> _Your assignment_:
Could you output exactly the lines from the one containing "ISP1 ---|T05| BR1[BR1-R1 - planned]" through the end of the records below, and nothing more?

┌─ Available data

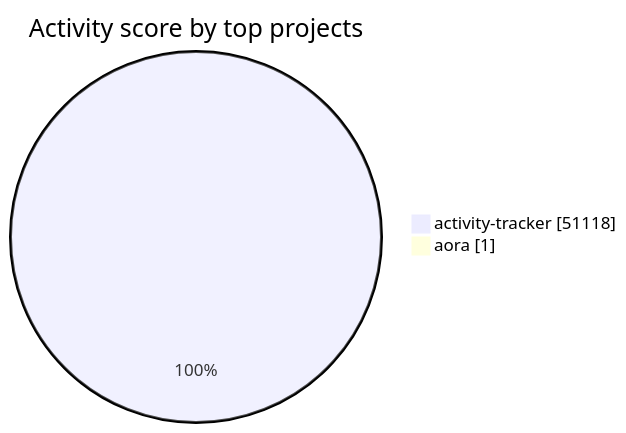
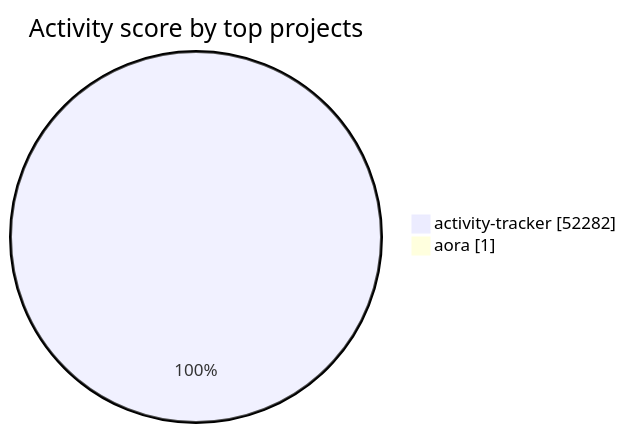
Before and after one commit to Sonkarrushikesh22/activity-tracker: the diagram in visualizations/README.md, drawn with Mermaid. The commit also changed other lines of this file and 4 other files, not shown here.

````diff
--- a/visualizations/README.md
+++ b/visualizations/README.md
@@ -33,6 +33,6 @@
 ```mermaid
 pie showData
     title Activity score by top projects
-    "activity-tracker" : 51118
+    "activity-tracker" : 52282
     "aora" : 1
 ```
````
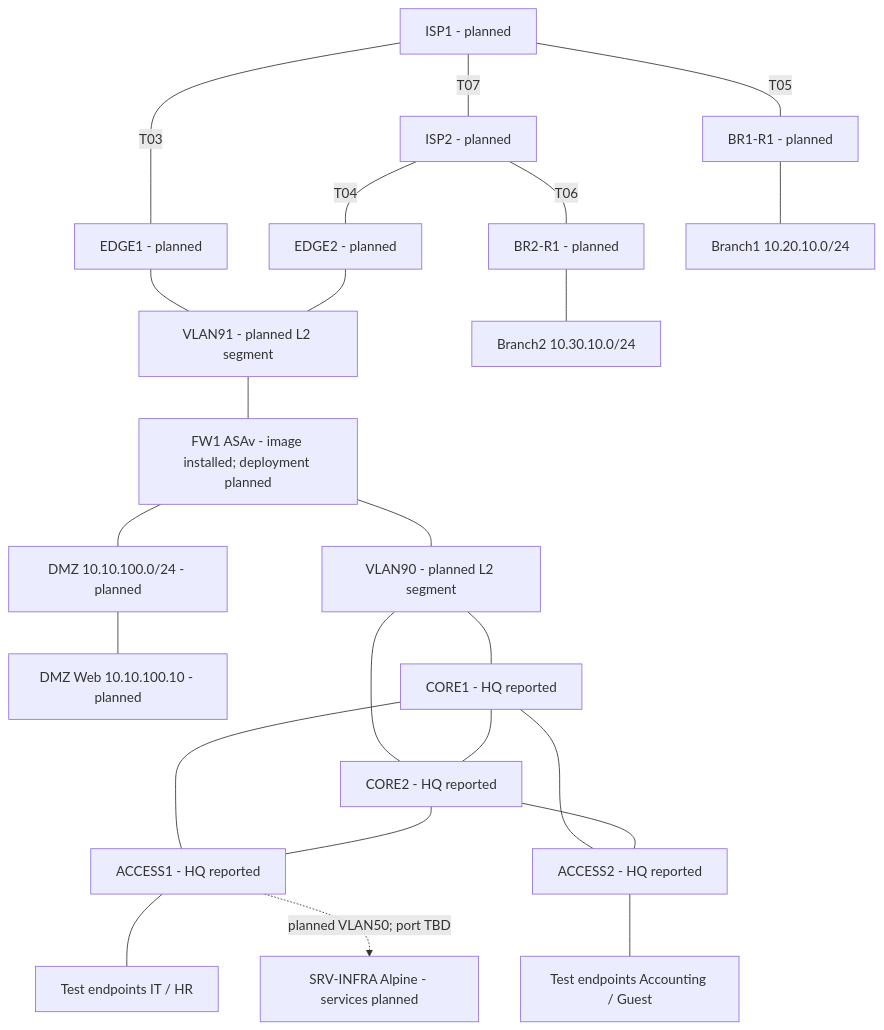
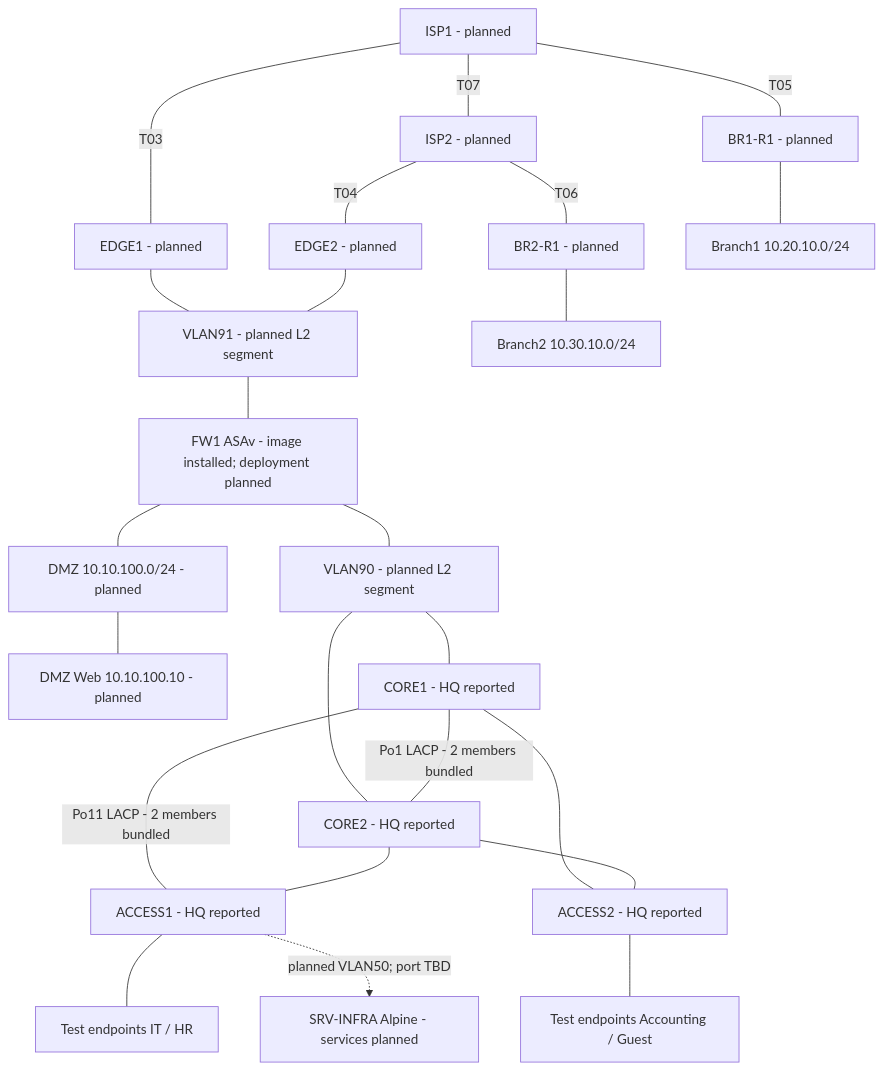
The diagram in diagrams/logical-topology.md (lequocban/enterprise-network-lab), drawn with Mermaid before and after one commit. The commit also changed other lines of this file and 75 other files, not shown here.

````diff
--- a/diagrams/logical-topology.md
+++ b/diagrams/logical-topology.md
@@ -9,26 +17,26 @@
 ```mermaid
 flowchart TB
     ISP1[ISP1 - planned] ---|T07| ISP2[ISP2 - planned]
     ISP1 ---|T03| EDGE1[EDGE1 - planned]
     ISP2 ---|T04| EDGE2[EDGE2 - planned]
     EDGE1 --- OUTSIDE[VLAN91 - planned L2 segment]
     EDGE2 --- OUTSIDE
     OUTSIDE --- FW1[FW1 ASAv - image installed; deployment planned]
     FW1 --- DMZ[DMZ 10.10.100.0/24 - planned]
     DMZ --- WEB[DMZ Web 10.10.100.10 - planned]
     FW1 --- INSIDE[VLAN90 - planned L2 segment]
     INSIDE --- CORE1[CORE1 - HQ reported]
     INSIDE --- CORE2[CORE2 - HQ reported]
-    CORE1 --- CORE2
-    CORE1 --- ACCESS1[ACCESS1 - HQ reported]
+    CORE1 ---|Po1 LACP - 2 members bundled| CORE2
+    CORE1 ---|Po11 LACP - 2 members bundled| ACCESS1[ACCESS1 - HQ reported]
     CORE2 --- ACCESS1
     CORE1 --- ACCESS2[ACCESS2 - HQ reported]
     CORE2 --- ACCESS2
     ACCESS1 --- USERS1[Test endpoints IT / HR]
     ACCESS2 --- USERS2[Test endpoints Accounting / Guest]
     ACCESS1 -. planned VLAN50; port TBD .-> INFRA[SRV-INFRA Alpine - services planned]
     ISP1 ---|T05| BR1[BR1-R1 - planned]
     ISP2 ---|T06| BR2[BR2-R1 - planned]
     BR1 --- LAN1[Branch1 10.20.10.0/24]
     BR2 --- LAN2[Branch2 10.30.10.0/24]
 ```
````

└─

> _Exercise result_:
     ISP1 ---|T05| BR1[BR1-R1 - planned]
     ISP2 ---|T06| BR2[BR2-R1 - planned]
     BR1 --- LAN1[Branch1 10.20.10.0/24]
     BR2 --- LAN2[Branch2 10.30.10.0/24]
 ```
````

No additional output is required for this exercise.